You don’t want your teen to go off to college with no idea how to budget, save, or make income. College is expensive and your teen will have to learn how to function without the bank of Mom and Dad backing them up every step of the way.
One of the best ways to prepare them for more financial independence is to teach them how to build savings for big ticket items and rainy days. Here are a few pointers to help your teen prepare for college through money-saving strategies.
Get Your Teen a Bank Account
By the time your teen is thinking about college, they should most definitely have a bank account set up. Even if they do have their own bank account, we suggest taking them to a local branch of their bank and introducing them to a teller or customer representative so they can ask questions about how their account works and what features the bank has to offer. One of these features might be interests rates, which you should help your teen understand so they can take advantage of them to help their savings grow.
Banking is a lot easier with the help of mobile apps. Since your teen is likely on their phone throughout the day anyway, we recommend getting your teen familiarized with their bank’s app. Try going through your teen’s statement with them and help them track their spending so they know how easy it is to lose track of savings. If they can get in the habit of checking their bank statement and savings regularly, they might be more conscientious about how much they’re spending.
Introduce Your Teen to Budgeting
Budgeting is the true key to savings because it teaches your teen how to forecast where their money will end up. You could incentivize your teen to learn about budgeting by pointing out pricey items they have on their wish list like a new phone, car, or instrument, and how they might raise the funds to purchase it. Your teen can spend their money as quickly as they want to, but if you encourage them to put away a little bit of savings each month, they can calculate how long it will take to purchase something off their wish list. Reframing saving as budgeting for a big purchase might prevent your teen from bad decision making with their money.
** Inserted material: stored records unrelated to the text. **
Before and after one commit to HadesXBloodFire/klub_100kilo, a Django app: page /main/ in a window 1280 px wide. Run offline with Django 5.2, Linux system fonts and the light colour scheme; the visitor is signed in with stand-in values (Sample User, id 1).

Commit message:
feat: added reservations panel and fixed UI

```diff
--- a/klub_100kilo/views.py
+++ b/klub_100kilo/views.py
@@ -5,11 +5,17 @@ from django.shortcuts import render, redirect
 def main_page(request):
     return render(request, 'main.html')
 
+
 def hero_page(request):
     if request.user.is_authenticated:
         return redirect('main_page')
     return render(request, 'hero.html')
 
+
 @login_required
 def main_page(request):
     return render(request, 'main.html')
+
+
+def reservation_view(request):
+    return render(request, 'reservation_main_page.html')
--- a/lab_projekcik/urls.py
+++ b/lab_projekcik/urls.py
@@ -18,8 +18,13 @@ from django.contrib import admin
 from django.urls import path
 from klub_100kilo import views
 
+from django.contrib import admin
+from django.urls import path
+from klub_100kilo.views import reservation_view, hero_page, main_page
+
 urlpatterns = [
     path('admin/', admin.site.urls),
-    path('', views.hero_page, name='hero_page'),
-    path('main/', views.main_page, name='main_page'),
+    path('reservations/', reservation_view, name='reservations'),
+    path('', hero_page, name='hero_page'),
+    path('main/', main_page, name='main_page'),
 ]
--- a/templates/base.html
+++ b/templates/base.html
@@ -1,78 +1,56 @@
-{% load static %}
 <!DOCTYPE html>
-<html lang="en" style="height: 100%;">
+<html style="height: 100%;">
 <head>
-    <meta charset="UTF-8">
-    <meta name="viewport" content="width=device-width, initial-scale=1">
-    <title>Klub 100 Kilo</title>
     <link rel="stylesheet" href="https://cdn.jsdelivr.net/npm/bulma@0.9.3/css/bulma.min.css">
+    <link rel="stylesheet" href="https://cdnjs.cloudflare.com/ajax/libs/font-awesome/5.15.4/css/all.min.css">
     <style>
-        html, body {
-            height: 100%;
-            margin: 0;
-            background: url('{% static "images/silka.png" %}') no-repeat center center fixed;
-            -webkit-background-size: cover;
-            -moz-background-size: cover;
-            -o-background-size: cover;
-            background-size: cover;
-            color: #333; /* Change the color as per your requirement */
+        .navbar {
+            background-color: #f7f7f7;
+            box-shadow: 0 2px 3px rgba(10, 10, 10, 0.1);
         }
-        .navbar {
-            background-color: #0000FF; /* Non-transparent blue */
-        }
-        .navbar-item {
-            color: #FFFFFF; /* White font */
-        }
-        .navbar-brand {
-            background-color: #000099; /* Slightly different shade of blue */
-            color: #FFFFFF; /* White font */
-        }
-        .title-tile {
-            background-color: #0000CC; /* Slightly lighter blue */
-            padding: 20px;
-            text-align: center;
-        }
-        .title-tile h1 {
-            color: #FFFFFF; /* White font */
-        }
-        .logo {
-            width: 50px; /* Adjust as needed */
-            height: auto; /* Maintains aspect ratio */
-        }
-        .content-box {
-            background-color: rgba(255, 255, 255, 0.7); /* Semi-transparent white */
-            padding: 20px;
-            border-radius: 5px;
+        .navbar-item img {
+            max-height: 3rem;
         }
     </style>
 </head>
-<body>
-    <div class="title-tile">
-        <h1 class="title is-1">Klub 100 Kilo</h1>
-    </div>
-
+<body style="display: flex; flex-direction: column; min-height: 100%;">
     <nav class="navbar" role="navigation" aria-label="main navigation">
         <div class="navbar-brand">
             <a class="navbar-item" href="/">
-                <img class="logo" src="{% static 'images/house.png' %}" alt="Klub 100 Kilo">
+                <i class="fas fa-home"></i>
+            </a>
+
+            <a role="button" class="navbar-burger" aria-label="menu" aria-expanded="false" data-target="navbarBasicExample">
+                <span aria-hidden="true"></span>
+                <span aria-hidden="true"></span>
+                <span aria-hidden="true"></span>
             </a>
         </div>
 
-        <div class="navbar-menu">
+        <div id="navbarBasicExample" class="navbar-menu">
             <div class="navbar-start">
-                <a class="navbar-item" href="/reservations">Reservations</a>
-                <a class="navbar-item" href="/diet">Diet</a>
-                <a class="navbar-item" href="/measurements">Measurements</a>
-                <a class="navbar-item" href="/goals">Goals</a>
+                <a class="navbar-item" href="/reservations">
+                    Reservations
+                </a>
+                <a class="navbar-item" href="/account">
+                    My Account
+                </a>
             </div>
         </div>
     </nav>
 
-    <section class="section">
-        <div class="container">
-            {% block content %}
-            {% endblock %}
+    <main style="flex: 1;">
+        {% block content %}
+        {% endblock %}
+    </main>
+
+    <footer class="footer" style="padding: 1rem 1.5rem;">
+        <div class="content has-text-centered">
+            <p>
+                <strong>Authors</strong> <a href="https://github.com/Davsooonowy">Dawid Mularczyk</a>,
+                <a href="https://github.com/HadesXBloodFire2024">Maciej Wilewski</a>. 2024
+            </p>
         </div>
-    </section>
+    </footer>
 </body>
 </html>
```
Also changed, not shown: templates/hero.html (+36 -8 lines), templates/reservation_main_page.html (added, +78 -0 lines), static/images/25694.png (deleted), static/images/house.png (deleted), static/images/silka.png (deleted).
Being able to sacrifice going to the movies or going out to eat every day to budget for a new car will teach them the value of building savings and influence them to be smarter about saving up for college.
There are a variety of apps that help with budgeting too. You could suggest they download new software to help them determine a figure for their monthly income and track their spending so they know if they are generally spending more or less than they earn.
Show Your Teen the Cost of Things
A lot of teens are clueless about how much basic survival really costs. If they don’t pay for gas, utilities, food, or clothing, they might have a skewed view of how much money they should save for college. To get around this misconception, we suggest having your teen pay for their own stuff. The more they have to pay bills and use their own savings to get the basics, the more they will want to have a safety cushion in their bank account.
Another way to teach them the true cost of living is to introduce your teen to your own family budget. Show them where your money ends up and how much money it takes to sustain a family. This is a huge educational moment for your teen and they might appreciate money management skills even more as their brain develops. Plus, they will have a better idea of what living on their own in college might cost so they can budget accordingly and start saving.
Make Your Teen Get a Job
The only ways to save money are to reduce spending, or increase income. As your teen becomes more aware of their monthly spending, they might want to have the freedom to spend even more or start saving for the future. And what teen doesn’t like having more money? This is where picking up more jobs comes into play.
As a parent, you can help your teen get a new job by teaching them how to build a resume and figuring out what your teen might enjoy doing. Maybe you could introduce them to a friend with a business that is looking extra help, or maybe you drive them to the mall with a stack of resumes. It’s important to help your teen land their new job so they can start getting excited about the extra income without being discouraged by a fruitless job hunt.
With more jobs under their belt, your teen will build their resume for future jobs that can help sustain them in college, while building up their savings account. Additionally, you don’t want them coming to you every time they run out of cash. Demonstrating that getting a new job is a great way to boost their savings could inspire them to find more ways to earn money other than asking Mom and Dad.
Before you know it, your teen will have an awesome savings account that they can take with them to college. By using budgeting techniques, making them responsible for their own expenses, and giving them some tips to increase income, your teen will be much wiser about their money. The more they learn to save while they’re young, the less likely they are to run into financial problems down the road, giving them more freedom to enjoy college life.
P.S. Many thanks to Andy Earle for providing this post. Andy is a researcher who studies parent-teen communication and adolescent risk behaviors. He is the co-founder of talkingtoteens.com and host of the Talking to Teens podcast, a free weekly talk show for parents of teenagers.